  • With a single pair of dumbbells, we're going to be able to go from a pushup, into a renegade

  • row on each side, jump right in, clean them up, stand and press, and come back down.

  • If you look at the component motions here, we're getting a push, into a pull, back into

  • a total body push.

  • So, I like the effectiveness of the exercise and the sequencing that it provides.

  • But if you look at the exercise in a little more detail, you'll see a couple of things.

  • Number one: we're not compromising the back in the process of doing a total body exercise.

  • Why?

  • Because the weight is going to be determined by what you can renegade row.

  • You don't have to forcefully choose a very light weight to be able to do the press.

  • The standing clean and press is the most explosive portion of this.

  • We're going to be able to use a pretty heavy dumbbell set to do that.

  • So, really what's determining what dumbbells we use is your ability to renegade row them.

  • So, we're not having to compromise the effectiveness of the exercise in targeting and hitting the

  • lats.

  • A great exercise option.

  • Again, if you put this into a circuit, you incorporate it into a total body program,

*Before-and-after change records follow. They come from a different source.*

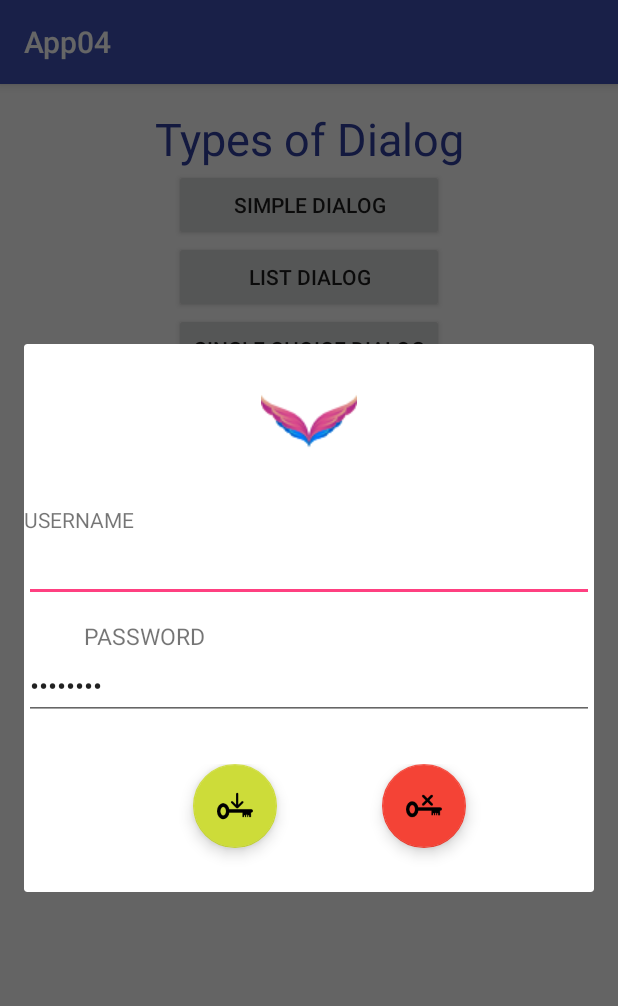
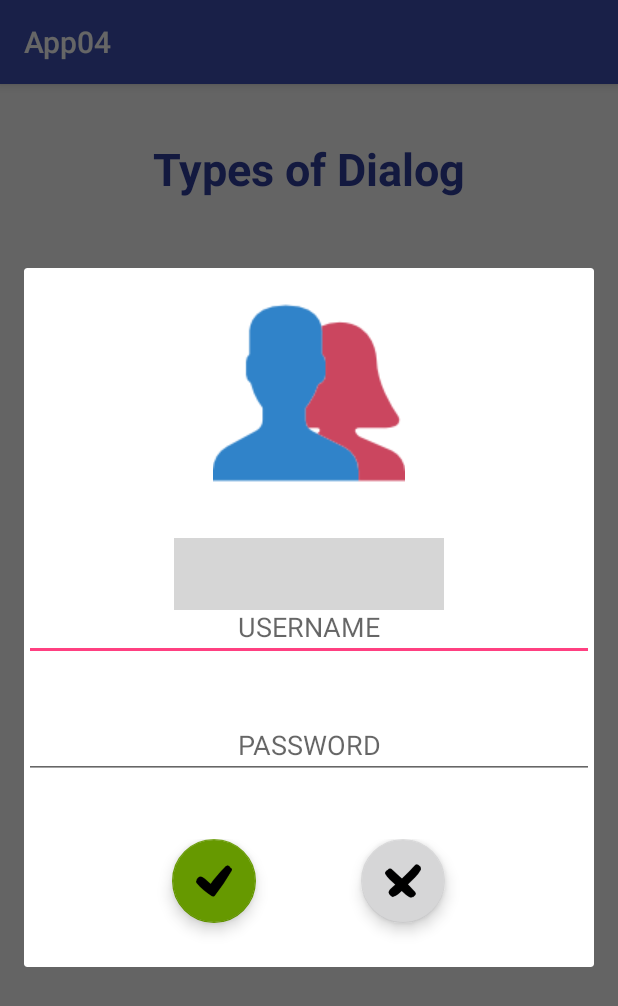
Before and after one commit to sunmini11/App04, an Android app: the screen it shows after launch (MainActivity), after a tap on "CUSTOM DIALOG", on a phone screen of 412 x 824 dp. Shown: the top 1006 px of the screen. Run offline under Robolectric (Android 15) with nearby library versions, the phone set to English and light mode, and no system bars; grey boxes are pictures that could not be loaded.

Commit message:
HW01 login success -> new window circle buttons floating button

```diff
--- a/app/src/main/java/com/egco428/app04/MainActivity.java
+++ b/app/src/main/java/com/egco428/app04/MainActivity.java
@@ -16,7 +16,7 @@ import java.util.ArrayList;
 
 public class MainActivity extends AppCompatActivity {
 
-    private static final String[] CLUBS = {"BTS","GOT7","BigBang","WINNER","2PM"};
+    private static final String[] CLUBS = {"Liam","Louis","Harry","Niall","Zayn"};
     String msgSelected;
     ArrayList<Integer> msgMultiSelected;
 
@@ -67,7 +67,7 @@ public class MainActivity extends AppCompatActivity {
                         Toast.makeText(getApplicationContext(),"you likes "+selected,Toast.LENGTH_LONG).show();
                     }
                 });
-                builder.setNegativeButton("Don't like any group",null);
+                builder.setNegativeButton("Don't like anyone",null);
                 builder.create();
                 builder.show();
             }
@@ -87,7 +87,7 @@ public class MainActivity extends AppCompatActivity {
                     }
                 });
 
-                builder.setNegativeButton("Don't like any group",null);
+                builder.setNegativeButton("Don't like anyone",null);
                 builder.create();
                 builder.show();
             }
@@ -124,7 +124,7 @@ public class MainActivity extends AppCompatActivity {
                     }
                 });
 
-                builder.setNegativeButton("Don't like any group",null);
+                builder.setNegativeButton("Don't like anyone",null);
                 builder.create();
                 builder.show();
             }
--- a/app/src/main/res/layout/activity_login.xml
+++ b/app/src/main/res/layout/activity_login.xml
@@ -9,4 +9,12 @@
     android:paddingTop="@dimen/activity_vertical_margin"
     tools:context="com.egco428.app04.Login">
 
+    <TextView
+        android:layout_width="wrap_content"
+        android:layout_height="wrap_content"
+        android:text="login success"
+        android:id="@+id/textView2"
+        android:layout_alignParentTop="true"
+        android:layout_centerHorizontal="true"
+        android:layout_marginTop="69dp" />
 </RelativeLayout>
--- a/app/src/main/res/layout/activity_main.xml
+++ b/app/src/main/res/layout/activity_main.xml
@@ -16,7 +16,9 @@
         android:gravity="center_horizontal"
         android:textSize="30dp"
         android:textColor="@color/colorPrimaryDark"
-        android:id="@+id/textView" />
+        android:id="@+id/textView"
+        android:layout_marginTop="20dp"
+        android:textStyle="bold" />
 
     <Button
         android:layout_width="match_parent"
@@ -26,7 +28,10 @@
         android:layout_marginLeft="100dp"
         android:layout_marginRight="100dp"
         android:layout_below="@+id/btnList"
-        android:layout_centerHorizontal="true" />
+        android:layout_marginTop="40dp"
+        android:layout_alignParentEnd="true"
+        android:layout_alignParentStart="true"
+        android:background="@color/design_textinput_error_color_dark" />
 
     <Button
         android:layout_width="match_parent"
@@ -36,7 +41,10 @@
         android:layout_marginLeft="100dp"
         android:layout_marginRight="100dp"
         android:layout_below="@+id/btnSimple"
-        android:layout_centerHorizontal="true" />
+        android:layout_marginTop="40dp"
+        android:layout_alignParentEnd="true"
+        android:layout_alignParentStart="true"
+        android:background="@android:color/holo_orange_light" />
 
     <Button
         android:layout_width="match_parent"
@@ -46,7 +54,10 @@
         android:layout_marginLeft="100dp"
         android:layout_marginRight="100dp"
         android:layout_below="@+id/btnMulti"
-        android:layout_centerHorizontal="true" />
+        android:layout_marginTop="40dp"
+        android:layout_alignParentEnd="true"
+        android:layout_alignParentStart="true"
+        android:background="@android:color/holo_purple" />
 
     <Button
         android:layout_width="match_parent"
@@ -56,7 +67,10 @@
         android:layout_marginLeft="100dp"
         android:layout_marginRight="100dp"
         android:layout_below="@+id/textView"
-        android:layout_centerHorizontal="true" />
+        android:layout_marginTop="50dp"
+        android:layout_alignParentEnd="true"
+        android:layout_alignParentStart="true"
+        android:background="@android:color/holo_green_light" />
 
     <Button
         android:layout_width="match_parent"
@@ -66,5 +80,8 @@
         android:layout_marginLeft="100dp"
         android:layout_marginRight="100dp"
         android:layout_below="@+id/btnSingle"
-        android:layout_centerHorizontal="true" />
+        android:layout_marginTop="40dp"
+        android:layout_alignParentEnd="true"
+        android:layout_alignParentStart="true"
+        android:background="@android:color/holo_blue_light" />
 </RelativeLayout>
--- a/app/src/main/res/layout/dialog_custom.xml
+++ b/app/src/main/res/layout/dialog_custom.xml
@@ -9,16 +9,18 @@
         android:layout_width="match_parent"
         android:layout_height="wrap_content"
         android:layout_below="@+id/textUser"
-        android:layout_centerHorizontal="true" />
+        android:layout_centerHorizontal="true"
+        android:gravity="center_horizontal"
+        android:hint="USERNAME" />
 
     <TextView
         android:id="@+id/textUser"
         android:layout_width="300dp"
         android:layout_height="wrap_content"
-        android:text="USERNAME"
-        android:layout_marginTop="107dp"
-        android:layout_alignParentTop="true"
-        android:layout_alignStart="@+id/textPassword" />
+        android:layout_marginTop="50dp"
+        android:layout_below="@+id/imageView"
+        android:layout_alignStart="@+id/textPassword"
+        android:gravity="center_horizontal" />
 
     <EditText
         android:id="@+id/password"
@@ -26,43 +28,42 @@
         android:layout_height="wrap_content"
         android:ems="10"
         android:inputType="textPassword"
-        android:text="password"
         android:layout_below="@+id/textPassword"
-        android:layout_centerHorizontal="true" />
+        android:layout_centerHorizontal="true"
+        android:gravity="center_horizontal"
+        android:hint="PASSWORD" />
 
     <TextView
         android:id="@+id/textPassword"
         android:layout_width="300dp"
         android:layout_height="wrap_content"
-        android:text="PASSWORD"
         android:textSize="15dp"
         android:layout_marginTop="57dp"
         android:layout_below="@+id/textUser"
-        android:layout_centerHorizontal="true" />
+        android:layout_centerHorizontal="true"
+        android:gravity="center_horizontal" />
 
     <LinearLayout
         android:id="@+id/linearLayout"
         android:layout_width="match_parent"
         android:layout_height="wrap_content"
-        android:gravity="center_horizontal"
         android:orientation="horizontal"
         android:weightSum="1"
         android:layout_below="@+id/password"
         android:layout_alignEnd="@+id/password"
-        android:layout_marginTop="29dp">
+        android:layout_marginTop="40dp"
+        android:gravity="center_horizontal">
 
         <android.support.design.widget.FloatingActionButton
             android:id="@+id/login"
             android:layout_width="match_parent"
             android:layout_height="wrap_content"
-            android:layout_marginRight="50dp"
             android:layout_weight="0.20"
-            android:background="#CDDC39"
-            android:src="@drawable/login"
-            app:backgroundTint="#CDDC39"
+            android:src="@drawable/tick"
+            app:backgroundTint="@android:color/holo_green_dark"
             android:onClick="sendMethod"
-            android:layout_marginStart="28dp"
-            android:layout_marginBottom="29dp" />
+            android:layout_marginBottom="29dp"
+            android:baselineAlignBottom="true" />
 
         <android.support.design.widget.FloatingActionButton
             android:id="@+id/cancel"
@@ -70,9 +71,8 @@
             android:layout_height="wrap_content"
             android:layout_weight="0.20"
             android:src="@drawable/cross"
-            app:backgroundTint="#F44336"
-            android:layout_marginStart="70dp"
-           />
+            app:backgroundTint="@color/design_textinput_error_color_light"
+            android:layout_marginStart="70dp" />
 
     </LinearLayout>
 
@@ -81,7 +81,7 @@
         android:layout_height="wrap_content"
         android:id="@+id/imageView"
         android:layout_marginTop="19dp"
-        android:src="@drawable/logo"
+        android:src="@drawable/users"
         android:layout_alignParentTop="true"
         android:layout_centerHorizontal="true" />
 
```
Also changed, not shown: app/src/main/res/drawable/cross.png, app/src/main/res/drawable/login.png (deleted), app/src/main/res/drawable/logo.png (deleted), app/src/main/res/drawable/tick.png (added), app/src/main/res/drawable/users.png (added).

  • it's going to fit in nicely, and it's going to hit your lats in the process.

  • Moving on now, we hit our corrective exercise.

  • You know how important the correctives are.

  • They literally determine, I think, your longevity and how you stay injury free in your training.

  • When you forget to do these, that's when injuries crop up.

  • In the particular case of the back, we want to try and work on incorporating the W-Raise.

  • Where does it get its name from?

  • It's the position of your arms in relation to your body.

  • You're literally trying to form a "W".

  • When you get into the position that I'm doing this from, you'll see a couple of things happening.

  • You're hitting a lot of back muscles, but most importantly, you're hitting some of those

  • back muscles that people don't even regard as 'back muscles'.

  • Namely, the rotator cuff.

  • We know if we can get the muscles on the backside of the shoulder to externally rotate that

  • shoulder, we're going to incorporate the rotator cuff into what we're doing.

  • This is how the W-Raise will do that.

  • We know, in order to get the hands into this position, to create a "W", we need to get

  • the hands back behind the elbow, into this position here.

  • That is going to demand external rotation of the shoulder.